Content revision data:

####

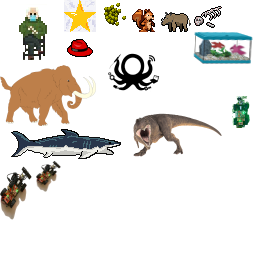
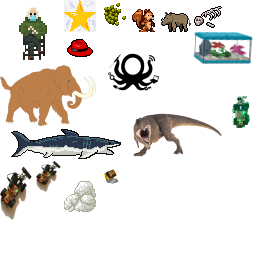
Gewinner 2022 aktualisiert

Changed region(s): [[0.25, 0.6875, 0.375, 0.8438], [0.4062, 0.6562, 0.4688, 0.7188]]

diff --git a/_tafeln/Topas.md b/_tafeln/Topas.md
@@ -1,0 +1,19 @@
+---
+title: "Mineral des Jahres 2022: Der Topas"
+layout: archive
+classes: wide
+
+---
+
+[![](/img/thumbs/Topas_thumb.jpg)](/img/Topas.jpg)
+*<br>Topaskristall aus einer Fundstätte in Pakistan*
+
+{% include gallery class="full" layout="" caption="Für eine größere Darstellung klicke bitte auf das Bild." %}
+
+Der Topas ist auch unter dem Namen "Sächsischer Diamant" bekannt. Eventuell verdankt er diesen Namen seiner Bruchfläche bei Spaltung: sowohl Diamant als auch Topas brechen mit vollkommen glatten Flächen. Eine andere Theorie findest du weiter unten im Text.
+
+Der Topas ist ein Inselsilikat, der Kristalle mit glasähnlichem Glanz ausbildet. In seiner Reinform ist er farblos. Durch Einlagerung anderer Minerale, kann der Topas auch gelb, hellrot, hellblau, violett oder hellgrün erscheinen, seine Transparenz bleibt immer sichtbar. Er kann in sehr großen Kristallen auftreten. Diese können eine Länge von bis zu einem Meter und ein Gewicht von bis zu 2,5 Tonnen erreichen (Fund in Mosambik). Deutlich häufiger als dieses sehr große Exemplar sind Kristalle bis zu 100 Kilogramm.
+
+Topas kommt mit anderen Mineralien in Vulkaniten vor. In Brasilien werden besonders große Steine gefunden. Auch in Algerien, Indien, Japan, Mexiko, Myanmar, Nordeuropa, Pakistan, der Schweiz, Tschechien und den USA werden Topaskristalle gefunden. In Deutschland gibt es ein historisch wichtiges Gewinnungsgebiet in Schneckenstein im Vogtland. Hier wurden die Topassteine des Schmucks Augusts des Starken gewonnen, die heute im [Grünen Gewölbe in Dresden](https://gruenes-gewoelbe.skd.museum/ausstellungen/){:target="_blank"} zu sehen sind. Auch daher kann der Beiname "Sächsischer Diamant" stammen. Auch in einer englischen Königskrone finden sich Topaskristalle aus dem Vogtland.
+
+Verwendung findet der Topas besonders als Schmuckstein. Da er häufig zu finden ist, wird er heute selten in hochwertigem Schmuck eingesetzt. Eine Ausnahme bildet der hellblaue Topas, der in der Natur selten zu finden ist. Diese Seltenheit verschafft ihm den Namen "Königstopas".

diff --git a/_tafeln/Gips.md b/_tafeln/Gips.md
@@ -1,0 +1,18 @@
+---
+title: "Gestein des Jahres 2022: Der Gips"
+layout: archive
+classes: wide
+
+---
+
+[![](/img/thumbs/Gips.thumb.jpg)](/img/Gips.jpg)
+*<br>Wenn Gips Sandkörner umschließt, entstehen sogenannte Sandrosen.*
+{% include gallery class="full" layout="" caption="Für eine größere Darstellung klicke bitte auf das Bild." %}
+
+Streng genommen ist Gips kein Gestein, sondern ein Mineral. Er ist farblos oder weiß, kann durch Aufnahme anderer Mineralien aber auch farbig sein. Gips entsteht bei der Austrocknung tropischer Flachmeere, als Verwitterungsprodukt in vulkanischen Schloten (beim Kontakt von Schwefel und Kalkstein) sowie beim Prozess der Entschwefelung in Kohlekraftwerken. Gipsgestein gehört zu den Sulfat- als Schwefelgesteinen.
+
+Menschen nutzen Gips seit Jahrtausenden zu Hausbau. Erste Nachweise finden sich in Anatolien und sind rund 7.000 Jahre alt. Auch die Pyramiden von Gizeh/Ägypten und die berühmte Sphinx sind vor rund 4.500 Jahren unter Verwendung von Gips gebaut worden. Oft wurde Gips dabei als Putz oder Fugenmittel verwendet. Auch Stuck wird aus Gips hergestellt. Stuck findest du in Leipzig in vielen Altbauten an der Decke (heute ist er oft aus Styropor).
+
+Inzwischen verwenden wir Gips auch in der Pharmaindustrie (Medikamente), als Düngemittel, in der Farb-, Papier- und Kunststoffindustrie und in Kosmetika. Er ist ein wichtiger Rohstoff für den Menschen.
+
+Gips ist weltweit verbreitet. Bis heute sind rund 6.600 Fundorte bekannt. In Deutschland tritt er besonders in Eisleben/Sachsen-Anhalt, Osterode am Harz, im Neckar-Odenwald-Kreis, bei Kassel, im Segeberger Kalkberg, im Steigerwald, der Frankenhöhe und der Schwäbischen Alb auf. 82 Gipsabbaustellen gewinnen in Deutschland Gips für die Weiterverwendung durch den Menschen.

####

> **Exercise details**
Copy down every line of the entries containing the word "Diamant".

> **Response**
+Der Topas ist auch unter dem Namen "Sächsischer Diamant" bekannt. Eventuell verdankt er diesen Namen seiner Bruchfläche bei Spaltung: sowohl Diamant als auch Topas brechen mit vollkommen glatten Flächen. Eine andere Theorie findest du weiter unten im Text.
+Topas kommt mit anderen Mineralien in Vulkaniten vor. In Brasilien werden besonders große Steine gefunden. Auch in Algerien, Indien, Japan, Mexiko, Myanmar, Nordeuropa, Pakistan, der Schweiz, Tschechien und den USA werden Topaskristalle gefunden. In Deutschland gibt es ein historisch wichtiges Gewinnungsgebiet in Schneckenstein im Vogtland. Hier wurden die Topassteine des Schmucks Augusts des Starken gewonnen, die heute im [Grünen Gewölbe in Dresden](https://gruenes-gewoelbe.skd.museum/ausstellungen/){:target="_blank"} zu sehen sind. Auch daher kann der Beiname "Sächsischer Diamant" stammen. Auch in einer englischen Königskrone finden sich Topaskristalle aus dem Vogtland.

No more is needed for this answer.